  10. Personal data registers still aren’t widely in place (they’re required if you have over 250 employees). Click here for more information on our data protection toolkit and template register.

Our “Data Protection Toolkit” is still available if you need any help with getting the right documents and processes in place – you can see the list of contents here.

Employment law 2019 – what’s on the horizon?

Posted on: February 13th, 2019 by Ginny Hallam

Here’s what you need to know about the next 12 months…

29 March – departure form the EU
• At the moment….EU citizens will retain the right to live and work in the UK until June 2021 beyond which they’ll need to have obtained ‘settled status’.

1 April – wage increase
• The national living wage (the statutory minimum wage for those 25 and over) will increase from £7.83 to £8.21. Click here to see the wage increases for apprentices and those between 16-25.

4 April – gender pay gap report
• The second round of reports will be due for businesses with over 250 employees. Heightened scrutiny is expected – support your report with a robust narrative and metrics.

6 April – itemised pay slips
• For all workers, not just employees.

7 April – new statutory rates
• Statutory sick pay will increase from £92.05 to £94.25 per week. Statutory maternity, paternity, shared parental pay and adoption pay will also increase from £145.18 to £148.68 per week.

Yet to set a date…

May – holiday pay calculations
• The Court of Appeal will decide whether you need to include voluntary overtime in the calculation of holiday pay.

Summer – post-termination restrictions
• The Supreme Court is to hear a case on non-compete post-termination restrictions – a useful reminder hopefully as to their enforceability (or otherwise).

Summer – record keeping
• Subject to the UK’s relationship with the EU we need to start keeping detailed records of all employees’ working time, pending the decision by the European Court of Justice.

Autumn – employment status
• The final case in the long-running Uber battle – are their drivers ‘workers’ or self-employed.

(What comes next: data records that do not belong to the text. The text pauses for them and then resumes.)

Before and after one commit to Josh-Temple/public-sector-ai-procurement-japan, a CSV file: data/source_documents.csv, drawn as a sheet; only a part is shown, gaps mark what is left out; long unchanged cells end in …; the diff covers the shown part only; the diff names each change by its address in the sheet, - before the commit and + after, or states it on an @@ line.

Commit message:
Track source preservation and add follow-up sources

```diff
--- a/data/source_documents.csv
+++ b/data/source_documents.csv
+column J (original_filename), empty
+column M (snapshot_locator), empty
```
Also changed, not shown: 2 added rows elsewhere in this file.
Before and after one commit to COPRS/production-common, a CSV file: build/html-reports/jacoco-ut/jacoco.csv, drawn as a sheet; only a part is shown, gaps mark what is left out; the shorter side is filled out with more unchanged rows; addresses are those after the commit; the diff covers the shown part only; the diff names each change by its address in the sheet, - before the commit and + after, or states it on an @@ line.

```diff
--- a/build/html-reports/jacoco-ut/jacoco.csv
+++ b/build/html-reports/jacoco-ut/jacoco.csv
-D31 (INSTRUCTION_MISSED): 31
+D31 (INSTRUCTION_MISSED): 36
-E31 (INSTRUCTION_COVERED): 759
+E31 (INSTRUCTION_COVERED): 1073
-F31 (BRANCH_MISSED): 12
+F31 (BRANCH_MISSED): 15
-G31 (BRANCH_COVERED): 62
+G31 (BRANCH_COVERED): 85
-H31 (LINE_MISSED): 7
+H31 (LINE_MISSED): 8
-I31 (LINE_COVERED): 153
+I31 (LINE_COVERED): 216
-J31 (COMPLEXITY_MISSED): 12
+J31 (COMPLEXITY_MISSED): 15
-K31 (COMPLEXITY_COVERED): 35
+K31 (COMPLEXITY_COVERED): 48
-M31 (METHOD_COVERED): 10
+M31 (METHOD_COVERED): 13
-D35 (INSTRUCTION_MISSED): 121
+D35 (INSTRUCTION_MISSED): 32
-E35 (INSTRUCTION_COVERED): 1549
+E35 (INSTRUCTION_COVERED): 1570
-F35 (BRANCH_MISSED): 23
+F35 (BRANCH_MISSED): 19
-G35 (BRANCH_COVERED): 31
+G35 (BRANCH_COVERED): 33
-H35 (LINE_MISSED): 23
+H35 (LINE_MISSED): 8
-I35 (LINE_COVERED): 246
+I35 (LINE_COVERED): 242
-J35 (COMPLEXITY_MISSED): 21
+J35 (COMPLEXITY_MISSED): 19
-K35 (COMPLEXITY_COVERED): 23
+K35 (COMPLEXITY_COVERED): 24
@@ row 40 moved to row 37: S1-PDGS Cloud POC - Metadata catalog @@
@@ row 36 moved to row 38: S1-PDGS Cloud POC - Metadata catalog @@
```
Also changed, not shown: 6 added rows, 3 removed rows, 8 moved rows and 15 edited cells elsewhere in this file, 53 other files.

The outcome may require a ‘worker status’ audit across your business.

Good Work Plan – April 2020
• A number of changes will take effect – all workers (not just employees) will have the right to an employment contract on day one, those on zero-hours contracts will be able to request for a more stable working pattern, and the reference period for calculating holiday pay will extend to from 12 to 52 weeks.

Tribunal fees
When the Government announces the re-introduction of employment tribunal fees we’ll be sure to let you know!

If you want more information on the above get in touch.